Kawah Ijen Volcano (2386 m) is an active composite volcano located within the Pleistocene Ijen Caldera (old volcanic crater), at the easternmost part of Java island. The visible superficial manifestations of the hydrothermal system of Kawah Ijen’s activity consist of the world’s largest hyperacidic lake on Earth, a few thermal discharges and crater fumaroles which produce significant amounts of native sulfur. The Ijen caldera complex measures approximately 210 km2. Its name is linked to that of the only currently active volcano within the caldera, Kawah Ijen. The caldera contains more than 15 post caldera volcanic cones making it one of the top recommended area in the world for stunning volcanic scenery. The acidic lake is around 800m wide and 200m deep, his temperature is constantly between 35 and 40 degrees with an acidity approaching 0 (ph: 0 – 14 Drinkable water: 7). The lake is also the source for the river Banyupahit, resulting in highly acidic and metal-enriched river water which has a significant detrimental effect on the downstream river ecosystem.
The Ijen caldera complex is a 20 km wide, circular caldera depression that formed over 50,000 years ago as a result of the collapse of the old Ijen stratovolcano due a major eruption. The caldera contains more than 15 postcaldera volcanic cones. Kawah Ijen is the the only currently active system.
No recent oberved lava emission, mainly phreatic activitity (steam).
Activity :1976, 1817, 1917, 1936, 1952, 1993, 1994, 1999, 2000, 2002, 2012. The most recent significant eruption of Kawah Ijen occurred in Jan–Feb 1817.

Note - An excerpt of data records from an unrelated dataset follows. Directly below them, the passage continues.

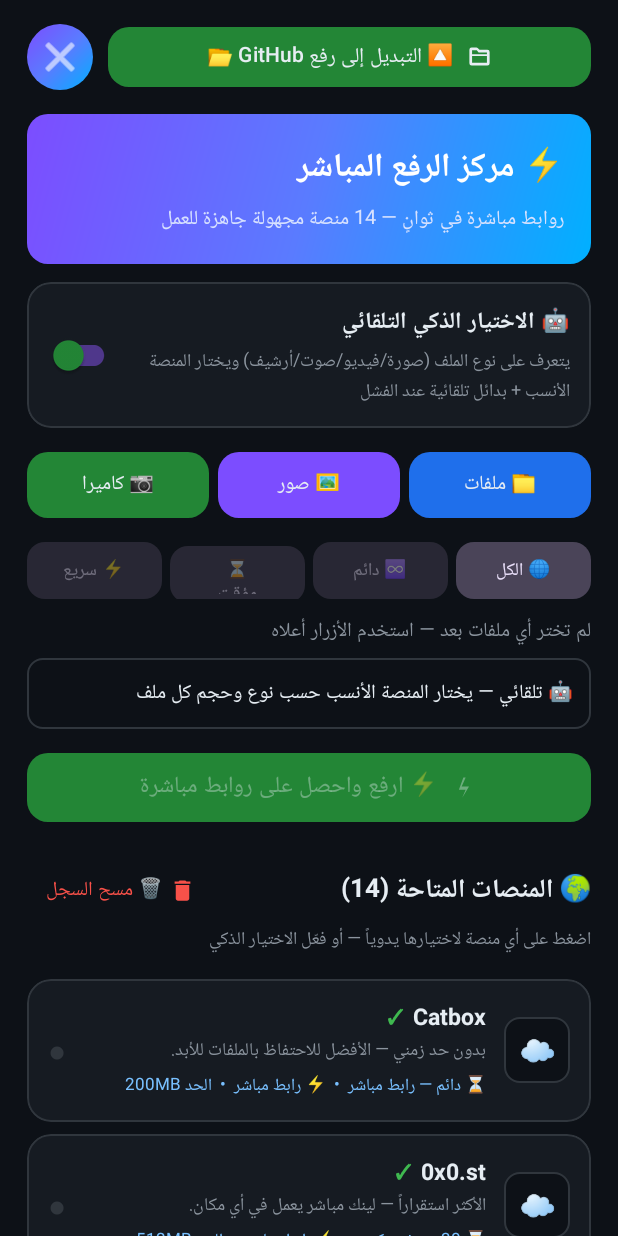
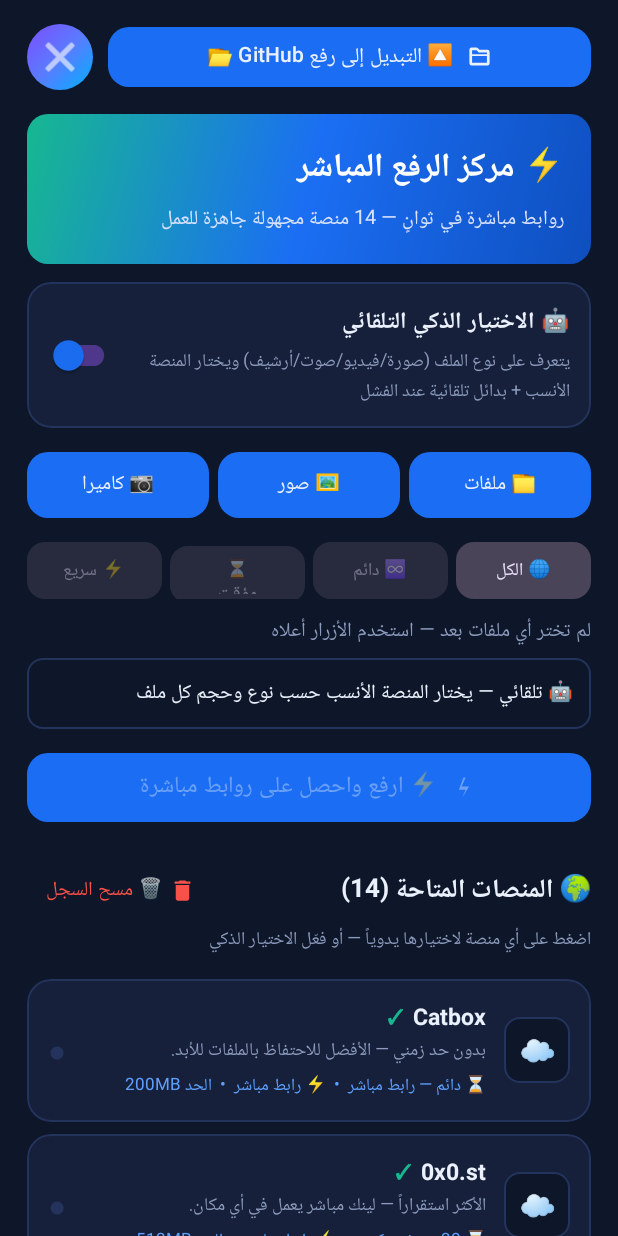
Before and after one commit to m777m44/mahdi-file-github, an Android app: the ShareCenterActivity screen opened directly, with no data from a screen before it, on a phone screen of 412 x 824 dp. Run offline under Robolectric (Android 15) with nearby library versions, the phone set to English and light mode, and no system bars; pictures from the network do not load.

Commit message:
الإصدار 1.14.0: هوية بصرية جديدة مطابقة للمستودع المرجعي m777m44/github-mahdi — لوحة الألوان الرسمية (أزرق 1B6EF3 / أخضر 17B890 / كحلي 0E1729) على كل الواجهات والتدرجات والأيقونة
Co-authored-by: m777m44 <m777m44@users.noreply.github.com>

```diff
--- a/android/app/build.gradle.kts
+++ b/android/app/build.gradle.kts
@@ -11,8 +11,8 @@ android {
         applicationId = "io.github.mahdi.uploader"
         minSdk = 26
         targetSdk = 34
-        versionCode = 20
-        versionName = "1.13.0"
+        versionCode = 21
+        versionName = "1.14.0"
     }
 
     signingConfigs {
--- a/android/app/src/main/java/io/github/mahdi/uploader/ShareCenterActivity.kt
+++ b/android/app/src/main/java/io/github/mahdi/uploader/ShareCenterActivity.kt
@@ -254,7 +254,7 @@ class ShareCenterActivity : AppCompatActivity() {
                 // إبراز البطاقة المختارة يدوياً بلون أخضر
                 for (i in 0 until box.childCount) {
                     val mark = box.getChildAt(i).findViewById<TextView>(R.id.hostSelectMark)
-                    mark.setTextColor(if (i == box.indexOfChild(card)) 0xFF3FB950.toInt() else 0xFF30363D.toInt())
+                    mark.setTextColor(if (i == box.indexOfChild(card)) 0xFF17B890.toInt() else 0xFF24335C.toInt())
                 }
             }
             box.addView(card)
@@ -268,7 +268,7 @@ class ShareCenterActivity : AppCompatActivity() {
             // إبراز البطاقة المختارة سابقاً
             if (!autoPick && host.id == chosenHost.id) {
                 val mark = card.findViewById<TextView>(R.id.hostSelectMark)
-                mark.setTextColor(0xFF3FB950.toInt())
+                mark.setTextColor(0xFF17B890.toInt())
             }
         }
     }
--- a/android/app/src/main/res/drawable/bg_share_grad.xml
+++ b/android/app/src/main/res/drawable/bg_share_grad.xml
@@ -3,9 +3,9 @@
     android:shape="rectangle">
     <gradient
         android:angle="315"
-        android:startColor="#7C4DFF"
-        android:centerColor="#5A7BFF"
-        android:endColor="#00B0FF"
+        android:startColor="#17B890"
+        android:centerColor="#1B6EF3"
+        android:endColor="#0E4FBF"
         android:type="linear" />
     <corners android:radius="14dp" />
 </shape>
--- a/android/app/src/main/res/drawable/circle_accent.xml
+++ b/android/app/src/main/res/drawable/circle_accent.xml
@@ -1,4 +1,4 @@
 <?xml version="1.0" encoding="utf-8"?>
 <shape xmlns:android="http://schemas.android.com/apk/res/android" android:shape="oval">
-    <solid android:color="#12261B" />
+    <solid android:color="#12233F" />
 </shape>
--- a/android/app/src/main/res/drawable/gradient_header.xml
+++ b/android/app/src/main/res/drawable/gradient_header.xml
@@ -2,9 +2,9 @@
 <shape xmlns:android="http://schemas.android.com/apk/res/android">
     <gradient
         android:angle="0"
-        android:startColor="#1A7F37"
-        android:centerColor="#216E39"
-        android:endColor="#1F6FEB"
+        android:startColor="#0E4FBF"
+        android:centerColor="#1B6EF3"
+        android:endColor="#17B890"
         android:type="linear" />
     <corners android:radius="18dp" />
 </shape>
--- a/android/app/src/main/res/layout/activity_share_center.xml
+++ b/android/app/src/main/res/layout/activity_share_center.xml
@@ -150,7 +150,7 @@
                 android:layout_weight="1"
                 android:text="@string/sc_pick_images"
                 android:textSize="13sp"
-                app:backgroundTint="#7C4DFF"
+                app:backgroundTint="#1B6EF3"
                 app:cornerRadius="14dp" />
 
             <com.google.android.material.button.MaterialButton
--- a/android/app/src/main/res/values/colors.xml
+++ b/android/app/src/main/res/values/colors.xml
@@ -1,16 +1,22 @@
 <?xml version="1.0" encoding="utf-8"?>
+<!-- لوحة الألوان مطابقة لهوية تطبيق «بانـي APK» المرجعي (m777m44/github-mahdi) -->
 <resources>
-    <color name="background">#0D1117</color>
-    <color name="card">#161B22</color>
-    <color name="line">#30363D</color>
-    <color name="text">#E6EDF3</color>
-    <color name="muted">#8B949E</color>
-    <color name="accent">#238636</color>
-    <color name="accent_bright">#3FB950</color>
-    <color name="link">#79C0FF</color>
+    <color name="background">#0E1729</color>
+    <color name="card">#16203A</color>
+    <color name="line">#24335C</color>
+    <color name="text">#EAF1FC</color>
+    <color name="muted">#8C9BBD</color>
+    <color name="accent">#1B6EF3</color>
+    <color name="accent_bright">#17B890</color>
+    <color name="link">#5EA0FF</color>
     <color name="error">#F85149</color>
-    <color name="ic_launcher_background">#0D1117</color>
-    <color name="accent_blue">#1F6FEB</color>
+    <color name="ic_launcher_background">#0E1729</color>
+    <color name="accent_blue">#1B6EF3</color>
+    <color name="brand_primary">#1B6EF3</color>
+    <color name="brand_primary_dark">#0E4FBF</color>
+    <color name="brand_accent">#17B890</color>
+    <color name="brand_dark">#0E1729</color>
+    <color name="brand_bg">#F6F8FC</color>
     <color name="chip_text">#FFFFFF</color>
     <color name="on_gradient">#FFFFFF</color>
 </resources>
```
Also changed, not shown: android/app/src/main/res/drawable/ic_launcher_bg.xml (+8 -8 lines), 3 other files.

Since the beginning of the twentieth century, a concrete dam on the west side of Kawah Ijen’s crater has controlled the lake overflow.